(Stored items)
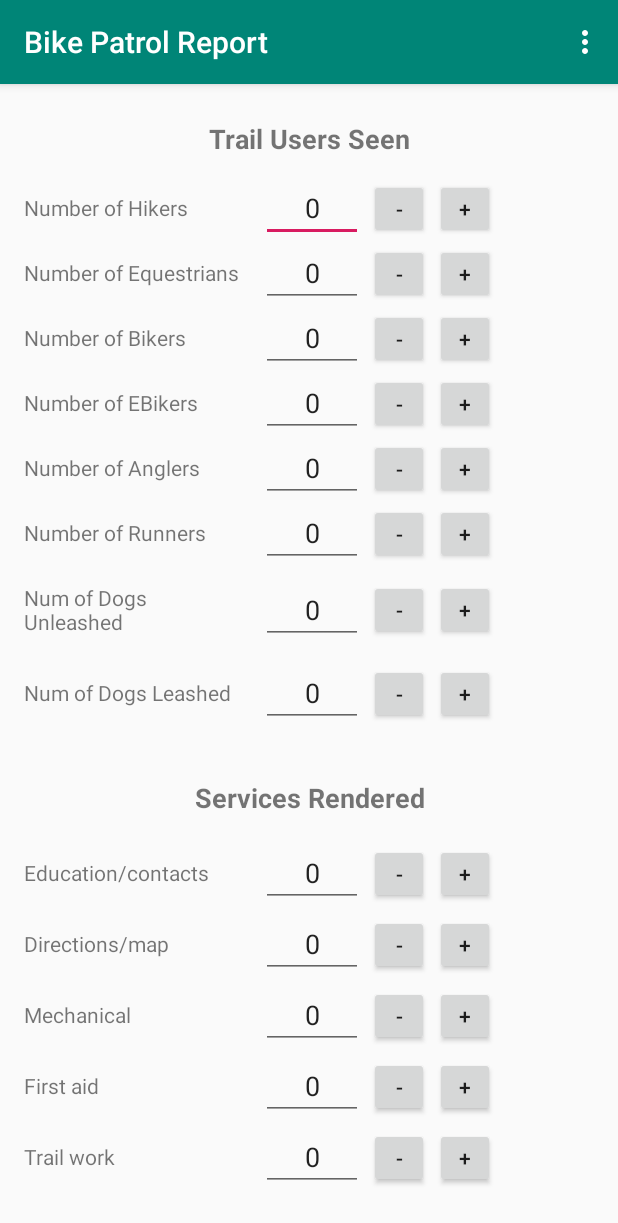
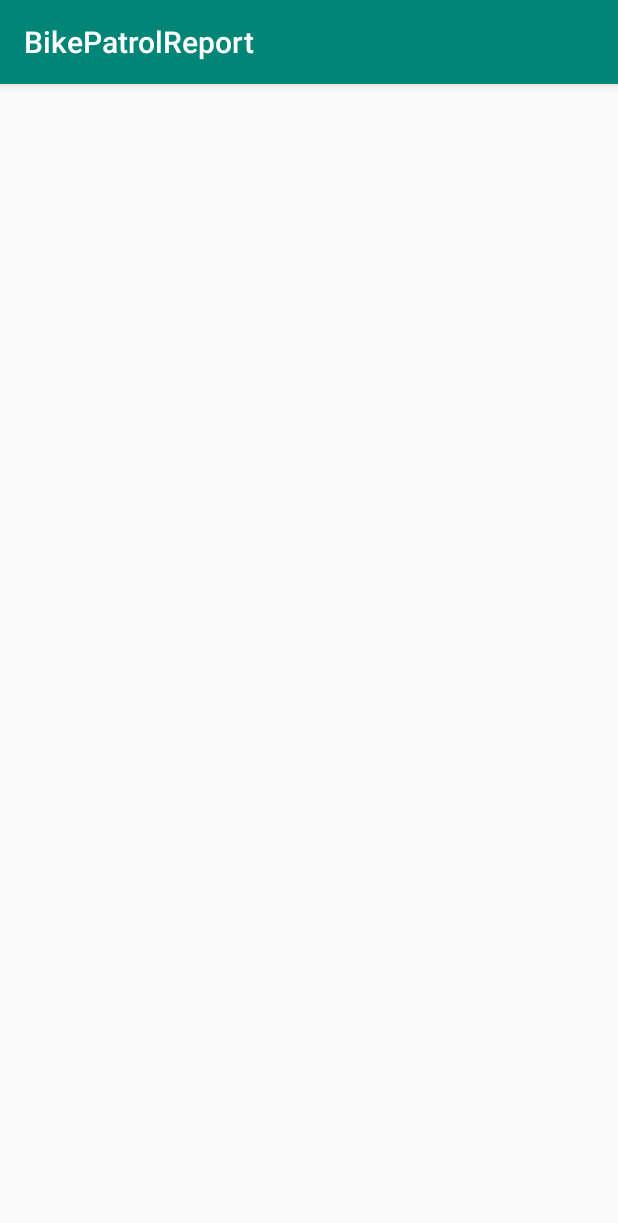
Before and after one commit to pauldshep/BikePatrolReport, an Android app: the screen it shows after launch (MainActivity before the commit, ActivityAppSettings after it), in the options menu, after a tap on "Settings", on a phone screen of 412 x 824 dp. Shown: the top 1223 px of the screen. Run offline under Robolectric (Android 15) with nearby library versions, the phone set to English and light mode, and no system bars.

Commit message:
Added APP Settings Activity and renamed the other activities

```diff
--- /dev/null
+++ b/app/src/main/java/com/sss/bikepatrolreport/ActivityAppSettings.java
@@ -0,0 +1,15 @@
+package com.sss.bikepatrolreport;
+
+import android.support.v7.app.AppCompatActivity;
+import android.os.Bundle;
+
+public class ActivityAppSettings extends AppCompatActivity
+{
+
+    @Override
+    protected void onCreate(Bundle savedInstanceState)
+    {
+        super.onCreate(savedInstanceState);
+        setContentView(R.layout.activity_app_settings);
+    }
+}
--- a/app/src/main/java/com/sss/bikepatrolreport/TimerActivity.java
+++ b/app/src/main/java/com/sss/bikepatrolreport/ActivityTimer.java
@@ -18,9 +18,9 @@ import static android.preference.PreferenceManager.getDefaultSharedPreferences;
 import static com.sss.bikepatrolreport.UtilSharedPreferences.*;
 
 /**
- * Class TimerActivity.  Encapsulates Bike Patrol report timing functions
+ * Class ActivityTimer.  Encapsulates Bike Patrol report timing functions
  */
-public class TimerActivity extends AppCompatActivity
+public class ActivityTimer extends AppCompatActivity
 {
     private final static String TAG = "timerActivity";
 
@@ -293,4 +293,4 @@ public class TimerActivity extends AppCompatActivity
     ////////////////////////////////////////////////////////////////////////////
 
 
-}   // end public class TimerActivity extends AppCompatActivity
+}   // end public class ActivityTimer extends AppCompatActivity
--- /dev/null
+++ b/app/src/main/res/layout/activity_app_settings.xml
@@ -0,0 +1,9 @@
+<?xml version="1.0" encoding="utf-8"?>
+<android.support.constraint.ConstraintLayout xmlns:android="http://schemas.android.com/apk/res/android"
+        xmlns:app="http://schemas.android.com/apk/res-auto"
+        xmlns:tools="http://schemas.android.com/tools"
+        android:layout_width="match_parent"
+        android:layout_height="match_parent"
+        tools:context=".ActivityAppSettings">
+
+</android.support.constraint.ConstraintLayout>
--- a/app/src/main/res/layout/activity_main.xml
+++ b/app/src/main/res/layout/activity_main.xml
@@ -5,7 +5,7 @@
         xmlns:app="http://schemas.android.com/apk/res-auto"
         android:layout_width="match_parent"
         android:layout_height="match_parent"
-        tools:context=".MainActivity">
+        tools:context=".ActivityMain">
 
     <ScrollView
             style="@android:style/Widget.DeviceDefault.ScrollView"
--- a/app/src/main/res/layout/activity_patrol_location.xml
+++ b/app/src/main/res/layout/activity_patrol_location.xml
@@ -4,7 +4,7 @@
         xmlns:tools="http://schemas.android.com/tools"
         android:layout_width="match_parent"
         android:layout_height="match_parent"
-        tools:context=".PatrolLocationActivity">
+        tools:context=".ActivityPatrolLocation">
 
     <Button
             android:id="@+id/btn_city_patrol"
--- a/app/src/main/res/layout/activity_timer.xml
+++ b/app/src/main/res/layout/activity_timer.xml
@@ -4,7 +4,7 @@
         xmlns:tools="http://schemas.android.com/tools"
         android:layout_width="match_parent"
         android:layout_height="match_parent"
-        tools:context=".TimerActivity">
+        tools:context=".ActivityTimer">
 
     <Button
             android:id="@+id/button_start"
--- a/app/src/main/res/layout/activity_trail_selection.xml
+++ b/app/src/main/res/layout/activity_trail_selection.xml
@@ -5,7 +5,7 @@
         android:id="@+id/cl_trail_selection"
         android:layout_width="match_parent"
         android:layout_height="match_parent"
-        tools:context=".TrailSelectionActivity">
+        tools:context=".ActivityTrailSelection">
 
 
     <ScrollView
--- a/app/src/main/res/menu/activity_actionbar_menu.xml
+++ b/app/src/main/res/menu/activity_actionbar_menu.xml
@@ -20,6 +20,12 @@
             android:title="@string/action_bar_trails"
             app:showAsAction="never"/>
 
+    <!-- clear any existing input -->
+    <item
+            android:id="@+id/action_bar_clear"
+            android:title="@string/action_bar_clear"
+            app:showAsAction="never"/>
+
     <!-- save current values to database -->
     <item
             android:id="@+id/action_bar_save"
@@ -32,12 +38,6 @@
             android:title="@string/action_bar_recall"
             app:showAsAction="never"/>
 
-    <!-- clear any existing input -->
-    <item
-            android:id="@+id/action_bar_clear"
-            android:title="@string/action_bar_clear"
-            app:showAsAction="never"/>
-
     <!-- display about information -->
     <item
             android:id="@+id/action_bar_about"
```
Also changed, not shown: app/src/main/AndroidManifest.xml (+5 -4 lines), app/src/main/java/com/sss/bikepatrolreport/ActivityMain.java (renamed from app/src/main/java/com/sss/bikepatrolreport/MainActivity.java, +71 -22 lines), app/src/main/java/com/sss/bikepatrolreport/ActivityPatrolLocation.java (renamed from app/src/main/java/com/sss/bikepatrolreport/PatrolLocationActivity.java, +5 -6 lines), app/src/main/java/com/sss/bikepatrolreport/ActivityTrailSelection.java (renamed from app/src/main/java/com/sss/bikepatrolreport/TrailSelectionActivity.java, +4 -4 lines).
==
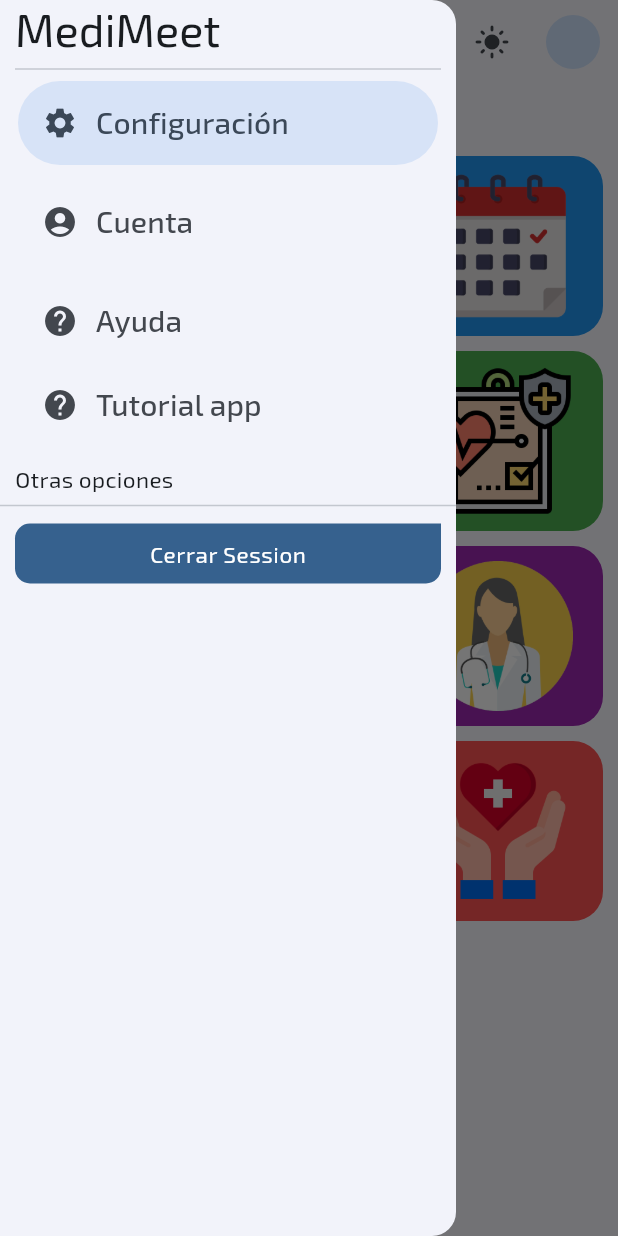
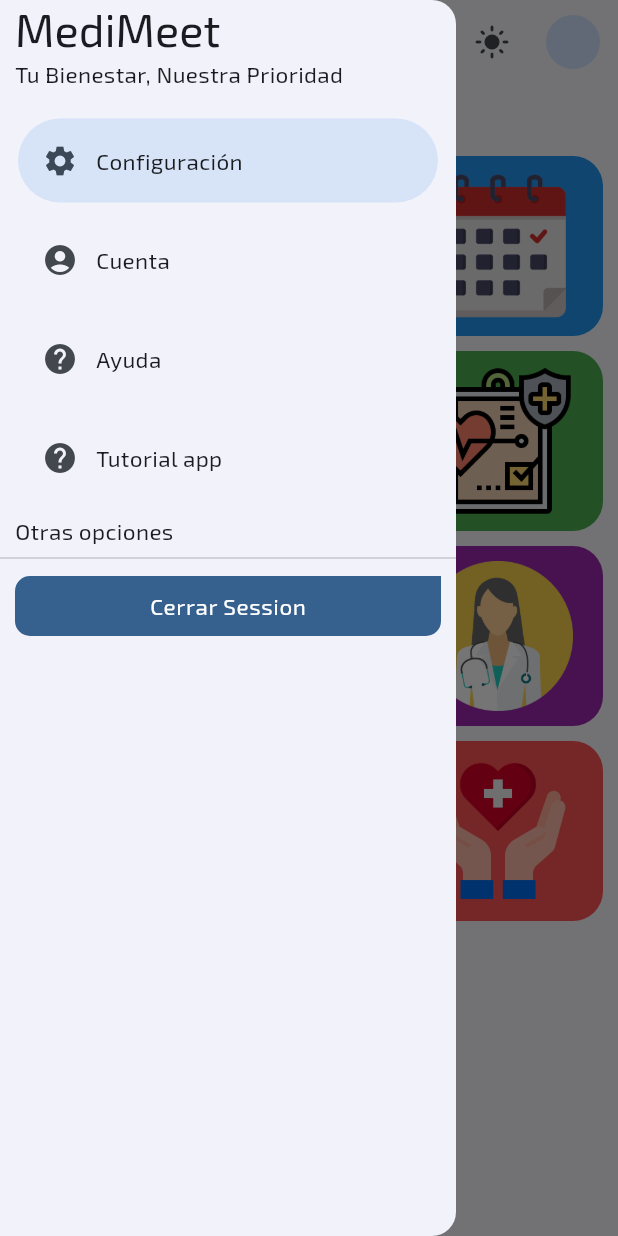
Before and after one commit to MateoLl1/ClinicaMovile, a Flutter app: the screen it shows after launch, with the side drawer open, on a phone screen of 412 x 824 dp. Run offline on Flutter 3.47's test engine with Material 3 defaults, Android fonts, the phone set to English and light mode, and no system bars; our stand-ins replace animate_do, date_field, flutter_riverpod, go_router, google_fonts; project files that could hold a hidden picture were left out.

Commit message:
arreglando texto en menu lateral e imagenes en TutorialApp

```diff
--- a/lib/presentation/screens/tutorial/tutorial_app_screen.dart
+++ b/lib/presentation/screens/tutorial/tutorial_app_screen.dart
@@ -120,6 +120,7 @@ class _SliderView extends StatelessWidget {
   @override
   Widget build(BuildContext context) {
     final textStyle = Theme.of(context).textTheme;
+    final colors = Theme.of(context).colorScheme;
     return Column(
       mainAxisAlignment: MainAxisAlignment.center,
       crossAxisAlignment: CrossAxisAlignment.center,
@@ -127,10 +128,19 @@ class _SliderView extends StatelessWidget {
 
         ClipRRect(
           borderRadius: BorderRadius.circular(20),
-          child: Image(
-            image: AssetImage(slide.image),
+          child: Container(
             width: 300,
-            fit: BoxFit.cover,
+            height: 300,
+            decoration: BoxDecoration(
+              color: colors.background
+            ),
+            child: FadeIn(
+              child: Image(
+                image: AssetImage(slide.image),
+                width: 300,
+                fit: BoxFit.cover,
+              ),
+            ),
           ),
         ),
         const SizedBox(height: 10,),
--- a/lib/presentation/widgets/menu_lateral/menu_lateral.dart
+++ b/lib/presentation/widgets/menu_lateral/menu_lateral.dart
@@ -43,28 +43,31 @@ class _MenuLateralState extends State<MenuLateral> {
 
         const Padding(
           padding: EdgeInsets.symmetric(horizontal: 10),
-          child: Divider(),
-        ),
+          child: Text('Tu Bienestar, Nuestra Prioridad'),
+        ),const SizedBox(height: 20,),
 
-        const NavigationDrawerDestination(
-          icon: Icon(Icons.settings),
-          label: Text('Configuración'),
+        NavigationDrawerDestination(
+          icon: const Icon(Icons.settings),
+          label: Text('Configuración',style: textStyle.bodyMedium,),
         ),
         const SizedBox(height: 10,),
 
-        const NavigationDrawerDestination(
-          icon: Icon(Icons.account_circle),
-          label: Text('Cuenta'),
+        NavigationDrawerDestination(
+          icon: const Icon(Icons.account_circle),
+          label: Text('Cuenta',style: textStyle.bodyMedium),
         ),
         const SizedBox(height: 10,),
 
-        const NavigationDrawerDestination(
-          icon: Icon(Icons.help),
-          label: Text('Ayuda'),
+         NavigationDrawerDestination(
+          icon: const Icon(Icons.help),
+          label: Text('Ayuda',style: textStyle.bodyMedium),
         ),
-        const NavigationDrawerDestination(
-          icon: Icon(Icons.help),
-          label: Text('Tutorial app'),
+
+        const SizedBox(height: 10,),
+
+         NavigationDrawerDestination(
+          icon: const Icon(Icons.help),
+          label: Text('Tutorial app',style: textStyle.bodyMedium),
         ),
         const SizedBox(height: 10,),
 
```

-- Task description --
Please copy each line of the records above in which the word "title" can be found.

-- Result of this task --
             android:title="@string/action_bar_trails"
+            android:title="@string/action_bar_clear"
             android:title="@string/action_bar_recall"
-            android:title="@string/action_bar_clear"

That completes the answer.